___ PROVIDED DATA

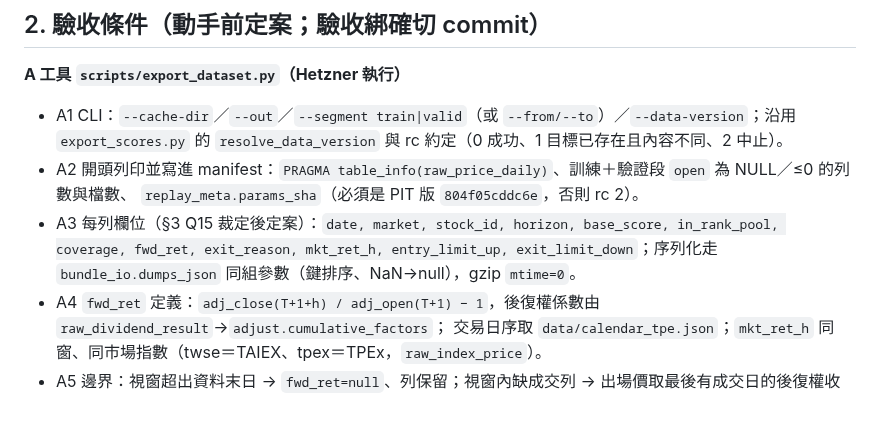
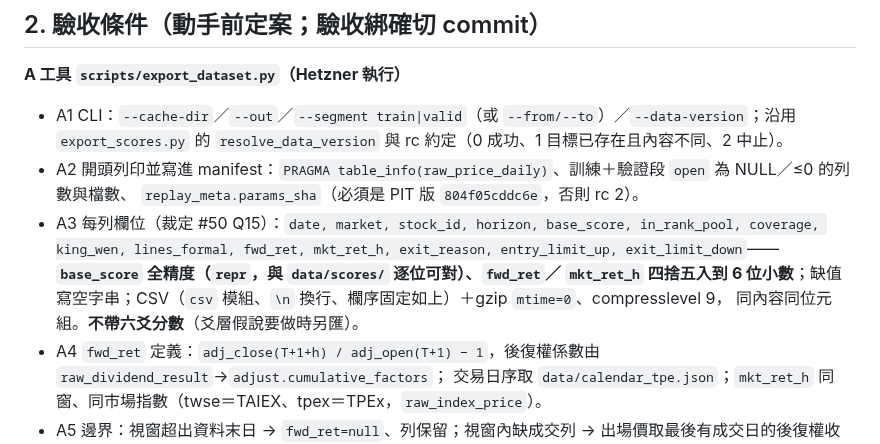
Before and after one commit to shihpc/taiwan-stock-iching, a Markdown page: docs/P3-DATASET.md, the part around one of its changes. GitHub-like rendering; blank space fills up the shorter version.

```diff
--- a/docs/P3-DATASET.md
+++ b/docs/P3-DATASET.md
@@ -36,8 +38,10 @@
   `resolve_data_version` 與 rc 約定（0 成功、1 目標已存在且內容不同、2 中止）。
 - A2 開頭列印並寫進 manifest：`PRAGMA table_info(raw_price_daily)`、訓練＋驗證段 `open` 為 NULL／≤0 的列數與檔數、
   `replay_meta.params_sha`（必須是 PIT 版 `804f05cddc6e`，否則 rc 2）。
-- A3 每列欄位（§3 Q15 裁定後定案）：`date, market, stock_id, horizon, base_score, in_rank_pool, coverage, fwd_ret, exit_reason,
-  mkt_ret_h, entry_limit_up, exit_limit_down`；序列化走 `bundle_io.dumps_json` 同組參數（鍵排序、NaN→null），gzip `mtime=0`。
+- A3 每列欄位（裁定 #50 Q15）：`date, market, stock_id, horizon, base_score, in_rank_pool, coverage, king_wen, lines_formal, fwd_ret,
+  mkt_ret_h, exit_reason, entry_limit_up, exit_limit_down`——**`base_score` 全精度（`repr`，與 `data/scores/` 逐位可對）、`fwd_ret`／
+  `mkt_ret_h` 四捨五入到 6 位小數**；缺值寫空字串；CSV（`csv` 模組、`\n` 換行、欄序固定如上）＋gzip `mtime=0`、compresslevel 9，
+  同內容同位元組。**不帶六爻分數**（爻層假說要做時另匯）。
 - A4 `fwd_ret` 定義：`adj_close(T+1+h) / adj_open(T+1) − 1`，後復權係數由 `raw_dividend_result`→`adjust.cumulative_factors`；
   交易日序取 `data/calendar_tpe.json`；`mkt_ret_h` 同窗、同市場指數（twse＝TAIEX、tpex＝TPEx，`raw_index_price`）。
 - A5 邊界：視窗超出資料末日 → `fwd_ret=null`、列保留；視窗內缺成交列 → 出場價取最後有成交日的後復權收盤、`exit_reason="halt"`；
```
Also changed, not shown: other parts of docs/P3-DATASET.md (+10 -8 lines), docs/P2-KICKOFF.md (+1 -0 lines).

______

Since pictures are not part of the copy, set down only the remaining data exactly.

Before and after one commit to shihpc/taiwan-stock-iching, a Markdown page: docs/P3-DATASET.md, the part around one of its changes. GitHub-like rendering; blank space fills up the shorter version.

```diff
--- a/docs/P3-DATASET.md
+++ b/docs/P3-DATASET.md
@@ -36,8 +38,10 @@
   `resolve_data_version` 與 rc 約定（0 成功、1 目標已存在且內容不同、2 中止）。
 - A2 開頭列印並寫進 manifest：`PRAGMA table_info(raw_price_daily)`、訓練＋驗證段 `open` 為 NULL／≤0 的列數與檔數、
   `replay_meta.params_sha`（必須是 PIT 版 `804f05cddc6e`，否則 rc 2）。
-- A3 每列欄位（§3 Q15 裁定後定案）：`date, market, stock_id, horizon, base_score, in_rank_pool, coverage, fwd_ret, exit_reason,
-  mkt_ret_h, entry_limit_up, exit_limit_down`；序列化走 `bundle_io.dumps_json` 同組參數（鍵排序、NaN→null），gzip `mtime=0`。
+- A3 每列欄位（裁定 #50 Q15）：`date, market, stock_id, horizon, base_score, in_rank_pool, coverage, king_wen, lines_formal, fwd_ret,
+  mkt_ret_h, exit_reason, entry_limit_up, exit_limit_down`——**`base_score` 全精度（`repr`，與 `data/scores/` 逐位可對）、`fwd_ret`／
+  `mkt_ret_h` 四捨五入到 6 位小數**；缺值寫空字串；CSV（`csv` 模組、`\n` 換行、欄序固定如上）＋gzip `mtime=0`、compresslevel 9，
+  同內容同位元組。**不帶六爻分數**（爻層假說要做時另匯）。
 - A4 `fwd_ret` 定義：`adj_close(T+1+h) / adj_open(T+1) − 1`，後復權係數由 `raw_dividend_result`→`adjust.cumulative_factors`；
   交易日序取 `data/calendar_tpe.json`；`mkt_ret_h` 同窗、同市場指數（twse＝TAIEX、tpex＝TPEx，`raw_index_price`）。
 - A5 邊界：視窗超出資料末日 → `fwd_ret=null`、列保留；視窗內缺成交列 → 出場價取最後有成交日的後復權收盤、`exit_reason="halt"`；
```
Also changed, not shown: other parts of docs/P3-DATASET.md (+10 -8 lines), docs/P2-KICKOFF.md (+1 -0 lines).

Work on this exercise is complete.